== Data to process

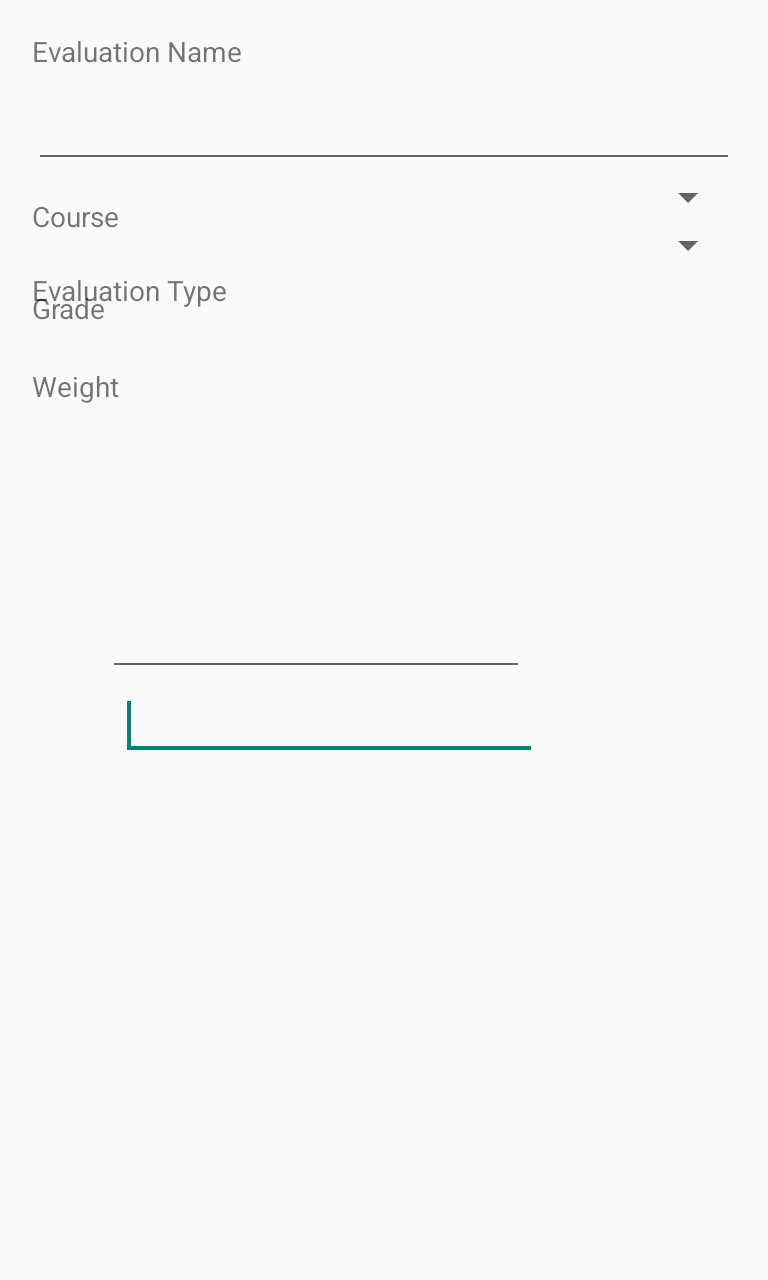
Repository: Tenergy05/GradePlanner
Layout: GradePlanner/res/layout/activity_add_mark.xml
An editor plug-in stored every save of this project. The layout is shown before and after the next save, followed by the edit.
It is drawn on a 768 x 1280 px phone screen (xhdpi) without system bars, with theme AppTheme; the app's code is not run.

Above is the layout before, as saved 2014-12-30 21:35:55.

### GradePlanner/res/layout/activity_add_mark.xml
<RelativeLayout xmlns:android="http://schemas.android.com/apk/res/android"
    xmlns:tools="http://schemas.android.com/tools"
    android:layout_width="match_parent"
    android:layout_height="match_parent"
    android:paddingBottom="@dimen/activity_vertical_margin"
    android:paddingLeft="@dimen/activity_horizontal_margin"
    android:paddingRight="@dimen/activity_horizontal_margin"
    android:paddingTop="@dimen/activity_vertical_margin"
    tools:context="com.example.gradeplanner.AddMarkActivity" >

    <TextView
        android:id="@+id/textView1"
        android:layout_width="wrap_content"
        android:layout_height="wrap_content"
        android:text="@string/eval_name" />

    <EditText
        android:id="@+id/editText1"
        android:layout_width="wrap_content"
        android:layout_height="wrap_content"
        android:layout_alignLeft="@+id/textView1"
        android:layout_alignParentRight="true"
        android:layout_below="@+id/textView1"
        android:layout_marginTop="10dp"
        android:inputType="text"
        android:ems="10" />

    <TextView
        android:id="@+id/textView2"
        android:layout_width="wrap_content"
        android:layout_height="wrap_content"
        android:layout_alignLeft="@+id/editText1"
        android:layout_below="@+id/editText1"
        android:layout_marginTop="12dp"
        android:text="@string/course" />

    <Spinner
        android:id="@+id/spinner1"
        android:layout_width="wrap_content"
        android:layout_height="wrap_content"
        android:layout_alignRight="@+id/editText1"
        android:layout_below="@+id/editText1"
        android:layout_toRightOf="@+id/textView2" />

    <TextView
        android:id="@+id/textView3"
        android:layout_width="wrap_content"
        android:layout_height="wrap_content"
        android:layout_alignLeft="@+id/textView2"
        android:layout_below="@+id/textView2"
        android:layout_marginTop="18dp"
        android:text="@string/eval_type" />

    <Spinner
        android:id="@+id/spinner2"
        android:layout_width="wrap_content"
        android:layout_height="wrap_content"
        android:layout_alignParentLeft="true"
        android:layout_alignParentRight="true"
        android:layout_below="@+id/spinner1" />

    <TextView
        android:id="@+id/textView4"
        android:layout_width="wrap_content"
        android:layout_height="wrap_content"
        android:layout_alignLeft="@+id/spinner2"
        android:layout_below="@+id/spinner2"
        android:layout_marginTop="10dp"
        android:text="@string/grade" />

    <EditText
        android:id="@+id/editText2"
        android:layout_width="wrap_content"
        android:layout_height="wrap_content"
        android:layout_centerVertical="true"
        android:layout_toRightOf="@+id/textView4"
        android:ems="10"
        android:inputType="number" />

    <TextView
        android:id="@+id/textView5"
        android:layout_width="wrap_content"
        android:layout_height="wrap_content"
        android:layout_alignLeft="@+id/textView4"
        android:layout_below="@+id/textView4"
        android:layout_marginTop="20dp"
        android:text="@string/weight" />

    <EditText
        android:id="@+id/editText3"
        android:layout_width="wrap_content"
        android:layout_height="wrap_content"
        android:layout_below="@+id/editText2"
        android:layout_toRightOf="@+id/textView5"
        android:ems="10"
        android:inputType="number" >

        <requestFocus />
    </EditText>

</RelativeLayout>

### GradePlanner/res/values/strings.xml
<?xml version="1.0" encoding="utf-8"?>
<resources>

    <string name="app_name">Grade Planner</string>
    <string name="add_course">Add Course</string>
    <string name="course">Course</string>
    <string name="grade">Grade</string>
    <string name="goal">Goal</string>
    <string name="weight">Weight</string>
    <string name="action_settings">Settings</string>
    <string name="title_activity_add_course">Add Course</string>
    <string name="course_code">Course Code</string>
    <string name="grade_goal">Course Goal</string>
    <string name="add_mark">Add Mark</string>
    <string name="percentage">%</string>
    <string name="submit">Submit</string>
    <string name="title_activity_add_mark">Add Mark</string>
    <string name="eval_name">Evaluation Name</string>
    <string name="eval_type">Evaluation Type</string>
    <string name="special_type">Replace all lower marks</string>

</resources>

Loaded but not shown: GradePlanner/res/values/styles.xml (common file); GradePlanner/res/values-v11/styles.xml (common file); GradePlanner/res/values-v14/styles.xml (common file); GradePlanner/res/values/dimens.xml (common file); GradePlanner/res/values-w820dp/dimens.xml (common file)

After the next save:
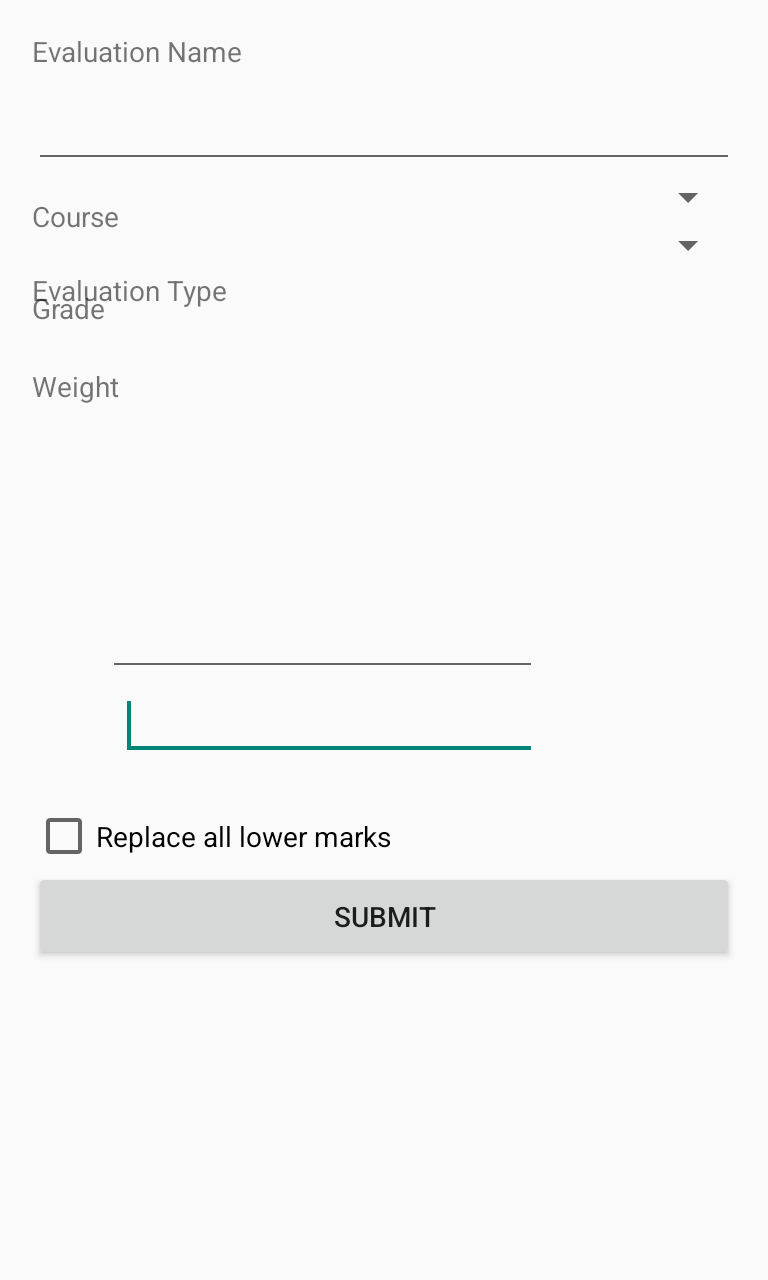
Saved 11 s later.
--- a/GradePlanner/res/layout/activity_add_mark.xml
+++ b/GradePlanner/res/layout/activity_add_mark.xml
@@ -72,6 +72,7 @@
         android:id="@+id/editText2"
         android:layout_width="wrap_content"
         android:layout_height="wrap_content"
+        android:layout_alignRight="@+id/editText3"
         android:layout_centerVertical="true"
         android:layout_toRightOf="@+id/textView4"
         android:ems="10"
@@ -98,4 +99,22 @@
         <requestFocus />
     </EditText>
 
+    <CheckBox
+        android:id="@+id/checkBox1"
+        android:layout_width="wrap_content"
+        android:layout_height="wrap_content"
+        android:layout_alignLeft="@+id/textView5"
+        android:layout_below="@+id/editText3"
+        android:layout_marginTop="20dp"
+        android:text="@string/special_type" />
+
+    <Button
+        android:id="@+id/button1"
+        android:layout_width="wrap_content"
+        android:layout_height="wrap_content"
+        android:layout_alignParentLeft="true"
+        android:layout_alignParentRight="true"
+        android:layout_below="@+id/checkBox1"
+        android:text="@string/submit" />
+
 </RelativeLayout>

====
== Data to process

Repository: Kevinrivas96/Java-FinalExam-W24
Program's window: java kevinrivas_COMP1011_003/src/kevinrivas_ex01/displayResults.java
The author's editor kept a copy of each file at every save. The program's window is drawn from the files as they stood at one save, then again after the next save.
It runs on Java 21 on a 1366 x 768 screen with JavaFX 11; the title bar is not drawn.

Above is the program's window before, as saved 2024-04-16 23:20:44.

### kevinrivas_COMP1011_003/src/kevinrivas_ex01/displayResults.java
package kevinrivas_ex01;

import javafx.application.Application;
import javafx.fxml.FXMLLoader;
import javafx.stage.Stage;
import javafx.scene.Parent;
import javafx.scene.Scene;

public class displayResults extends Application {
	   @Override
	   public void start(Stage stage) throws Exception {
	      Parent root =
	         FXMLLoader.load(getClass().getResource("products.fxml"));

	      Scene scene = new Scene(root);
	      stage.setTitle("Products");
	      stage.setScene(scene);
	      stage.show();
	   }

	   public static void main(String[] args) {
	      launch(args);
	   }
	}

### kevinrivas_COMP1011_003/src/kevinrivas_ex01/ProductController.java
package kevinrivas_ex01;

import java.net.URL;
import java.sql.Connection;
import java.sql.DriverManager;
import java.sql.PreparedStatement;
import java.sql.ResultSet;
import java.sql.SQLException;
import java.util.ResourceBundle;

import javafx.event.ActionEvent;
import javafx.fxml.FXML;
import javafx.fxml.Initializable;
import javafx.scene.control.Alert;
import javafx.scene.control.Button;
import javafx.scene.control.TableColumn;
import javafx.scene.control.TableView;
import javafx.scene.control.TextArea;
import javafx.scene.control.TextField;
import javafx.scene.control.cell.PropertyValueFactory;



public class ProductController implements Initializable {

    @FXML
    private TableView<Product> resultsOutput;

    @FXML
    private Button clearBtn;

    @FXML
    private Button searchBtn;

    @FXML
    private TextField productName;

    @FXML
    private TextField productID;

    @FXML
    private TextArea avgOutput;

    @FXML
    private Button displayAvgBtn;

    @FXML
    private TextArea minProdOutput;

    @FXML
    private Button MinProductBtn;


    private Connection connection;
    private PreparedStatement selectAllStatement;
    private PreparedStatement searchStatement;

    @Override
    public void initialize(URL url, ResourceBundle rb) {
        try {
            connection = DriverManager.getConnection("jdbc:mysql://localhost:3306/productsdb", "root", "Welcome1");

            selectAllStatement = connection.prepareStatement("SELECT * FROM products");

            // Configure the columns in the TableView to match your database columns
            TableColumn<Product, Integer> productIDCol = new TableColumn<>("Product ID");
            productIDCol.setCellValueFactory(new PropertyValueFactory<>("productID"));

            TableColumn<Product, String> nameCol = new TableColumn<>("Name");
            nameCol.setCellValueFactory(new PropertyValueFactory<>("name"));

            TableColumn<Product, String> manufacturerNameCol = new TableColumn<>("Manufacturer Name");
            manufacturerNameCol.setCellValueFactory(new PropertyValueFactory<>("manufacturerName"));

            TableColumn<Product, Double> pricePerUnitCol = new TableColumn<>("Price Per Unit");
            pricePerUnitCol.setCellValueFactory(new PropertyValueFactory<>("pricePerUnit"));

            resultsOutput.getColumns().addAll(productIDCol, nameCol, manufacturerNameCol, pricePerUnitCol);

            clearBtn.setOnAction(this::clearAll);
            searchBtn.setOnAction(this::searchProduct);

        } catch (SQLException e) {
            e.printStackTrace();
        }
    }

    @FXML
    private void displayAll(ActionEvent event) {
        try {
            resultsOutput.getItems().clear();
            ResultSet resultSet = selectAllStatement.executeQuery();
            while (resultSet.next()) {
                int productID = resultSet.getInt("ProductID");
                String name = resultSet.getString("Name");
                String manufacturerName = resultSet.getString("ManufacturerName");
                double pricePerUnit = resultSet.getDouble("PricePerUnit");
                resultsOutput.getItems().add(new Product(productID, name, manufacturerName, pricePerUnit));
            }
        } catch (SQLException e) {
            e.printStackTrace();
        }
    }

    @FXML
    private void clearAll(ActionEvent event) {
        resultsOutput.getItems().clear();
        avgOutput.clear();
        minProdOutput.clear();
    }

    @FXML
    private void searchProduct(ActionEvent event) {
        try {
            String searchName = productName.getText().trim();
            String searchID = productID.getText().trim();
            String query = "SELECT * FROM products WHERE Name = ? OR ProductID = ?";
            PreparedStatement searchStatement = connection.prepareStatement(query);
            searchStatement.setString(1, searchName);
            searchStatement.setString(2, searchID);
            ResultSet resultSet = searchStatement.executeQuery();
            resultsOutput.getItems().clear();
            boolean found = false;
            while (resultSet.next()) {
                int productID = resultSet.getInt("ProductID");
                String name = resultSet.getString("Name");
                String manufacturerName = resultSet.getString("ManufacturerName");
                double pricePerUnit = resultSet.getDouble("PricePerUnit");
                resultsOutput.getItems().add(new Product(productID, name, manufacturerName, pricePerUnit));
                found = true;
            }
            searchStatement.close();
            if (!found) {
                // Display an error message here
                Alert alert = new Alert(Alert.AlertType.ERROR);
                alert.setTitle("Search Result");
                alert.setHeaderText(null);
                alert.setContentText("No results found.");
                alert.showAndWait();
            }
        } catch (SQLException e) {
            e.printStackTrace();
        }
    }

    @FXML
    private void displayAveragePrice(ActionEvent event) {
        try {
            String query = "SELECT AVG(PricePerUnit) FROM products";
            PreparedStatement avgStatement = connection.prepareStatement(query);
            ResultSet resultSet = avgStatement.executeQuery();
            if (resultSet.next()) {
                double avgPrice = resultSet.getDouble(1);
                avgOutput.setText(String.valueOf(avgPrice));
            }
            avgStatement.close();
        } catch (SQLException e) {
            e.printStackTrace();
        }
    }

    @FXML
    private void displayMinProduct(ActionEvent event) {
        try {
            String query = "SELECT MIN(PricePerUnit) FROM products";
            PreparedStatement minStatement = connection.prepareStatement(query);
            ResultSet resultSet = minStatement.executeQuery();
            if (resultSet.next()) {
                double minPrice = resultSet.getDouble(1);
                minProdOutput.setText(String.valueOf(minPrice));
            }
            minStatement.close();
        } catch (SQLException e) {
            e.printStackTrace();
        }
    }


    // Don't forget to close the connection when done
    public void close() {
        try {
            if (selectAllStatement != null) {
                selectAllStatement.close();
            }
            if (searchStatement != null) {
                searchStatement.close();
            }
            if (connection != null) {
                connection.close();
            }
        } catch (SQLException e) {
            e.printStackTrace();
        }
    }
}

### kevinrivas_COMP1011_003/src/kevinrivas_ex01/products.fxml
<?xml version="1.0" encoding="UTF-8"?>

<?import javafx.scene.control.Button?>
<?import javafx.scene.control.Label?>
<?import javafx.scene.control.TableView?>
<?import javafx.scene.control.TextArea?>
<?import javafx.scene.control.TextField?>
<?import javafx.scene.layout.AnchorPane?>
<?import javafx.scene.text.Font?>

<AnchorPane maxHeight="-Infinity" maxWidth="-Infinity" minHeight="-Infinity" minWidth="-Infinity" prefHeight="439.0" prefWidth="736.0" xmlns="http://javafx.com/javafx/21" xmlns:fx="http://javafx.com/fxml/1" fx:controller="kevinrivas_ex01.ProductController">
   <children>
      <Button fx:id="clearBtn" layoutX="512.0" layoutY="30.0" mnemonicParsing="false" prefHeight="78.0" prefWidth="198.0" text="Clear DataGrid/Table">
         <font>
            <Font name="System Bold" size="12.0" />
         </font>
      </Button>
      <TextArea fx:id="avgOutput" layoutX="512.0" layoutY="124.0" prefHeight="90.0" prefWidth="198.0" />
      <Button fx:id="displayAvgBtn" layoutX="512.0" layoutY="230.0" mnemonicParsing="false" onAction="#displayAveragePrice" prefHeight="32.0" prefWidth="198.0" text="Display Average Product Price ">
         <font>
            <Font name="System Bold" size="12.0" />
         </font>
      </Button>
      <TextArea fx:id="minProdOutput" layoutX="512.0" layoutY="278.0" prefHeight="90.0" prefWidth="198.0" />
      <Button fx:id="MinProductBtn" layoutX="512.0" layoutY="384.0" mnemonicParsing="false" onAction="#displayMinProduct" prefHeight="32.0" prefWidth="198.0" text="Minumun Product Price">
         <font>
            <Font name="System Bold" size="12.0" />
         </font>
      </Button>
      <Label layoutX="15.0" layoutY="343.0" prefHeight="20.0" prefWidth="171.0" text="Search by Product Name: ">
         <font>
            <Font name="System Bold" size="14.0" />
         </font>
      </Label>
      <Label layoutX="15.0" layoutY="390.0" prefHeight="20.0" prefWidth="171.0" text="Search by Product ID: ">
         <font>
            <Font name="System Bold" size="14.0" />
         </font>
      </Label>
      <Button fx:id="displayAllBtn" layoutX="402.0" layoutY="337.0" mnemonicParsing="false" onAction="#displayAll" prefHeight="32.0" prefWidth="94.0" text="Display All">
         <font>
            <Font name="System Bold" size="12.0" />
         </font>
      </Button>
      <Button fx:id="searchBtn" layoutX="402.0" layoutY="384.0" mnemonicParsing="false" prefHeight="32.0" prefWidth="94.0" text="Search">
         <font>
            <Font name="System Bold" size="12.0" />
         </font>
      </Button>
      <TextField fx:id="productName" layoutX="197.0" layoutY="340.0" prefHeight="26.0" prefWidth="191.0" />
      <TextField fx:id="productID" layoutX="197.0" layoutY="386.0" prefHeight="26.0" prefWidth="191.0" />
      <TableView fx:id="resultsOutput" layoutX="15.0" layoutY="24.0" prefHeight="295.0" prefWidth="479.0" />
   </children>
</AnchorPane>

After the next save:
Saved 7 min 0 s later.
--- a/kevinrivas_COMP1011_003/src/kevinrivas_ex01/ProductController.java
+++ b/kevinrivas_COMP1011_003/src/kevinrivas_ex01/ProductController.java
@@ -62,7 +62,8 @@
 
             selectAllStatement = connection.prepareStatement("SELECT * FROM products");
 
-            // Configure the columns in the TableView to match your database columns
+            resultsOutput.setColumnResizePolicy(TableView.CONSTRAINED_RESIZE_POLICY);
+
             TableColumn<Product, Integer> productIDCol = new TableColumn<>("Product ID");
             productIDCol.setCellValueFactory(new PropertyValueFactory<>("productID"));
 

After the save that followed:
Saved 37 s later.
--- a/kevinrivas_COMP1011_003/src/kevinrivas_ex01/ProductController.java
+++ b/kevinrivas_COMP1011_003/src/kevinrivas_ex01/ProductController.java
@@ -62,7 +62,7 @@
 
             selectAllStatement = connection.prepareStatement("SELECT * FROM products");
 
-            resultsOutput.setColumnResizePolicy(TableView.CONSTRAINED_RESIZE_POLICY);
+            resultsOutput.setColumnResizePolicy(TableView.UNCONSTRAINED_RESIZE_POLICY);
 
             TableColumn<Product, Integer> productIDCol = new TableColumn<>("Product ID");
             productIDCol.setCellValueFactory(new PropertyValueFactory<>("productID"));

====

Your response should contain each line of the listing in which the word "true" occurs.

        android:layout_alignParentRight="true"
        android:layout_alignParentLeft="true"
        android:layout_alignParentRight="true"
        android:layout_centerVertical="true"
         android:layout_centerVertical="true"
+        android:layout_alignParentLeft="true"
+        android:layout_alignParentRight="true"
                found = true;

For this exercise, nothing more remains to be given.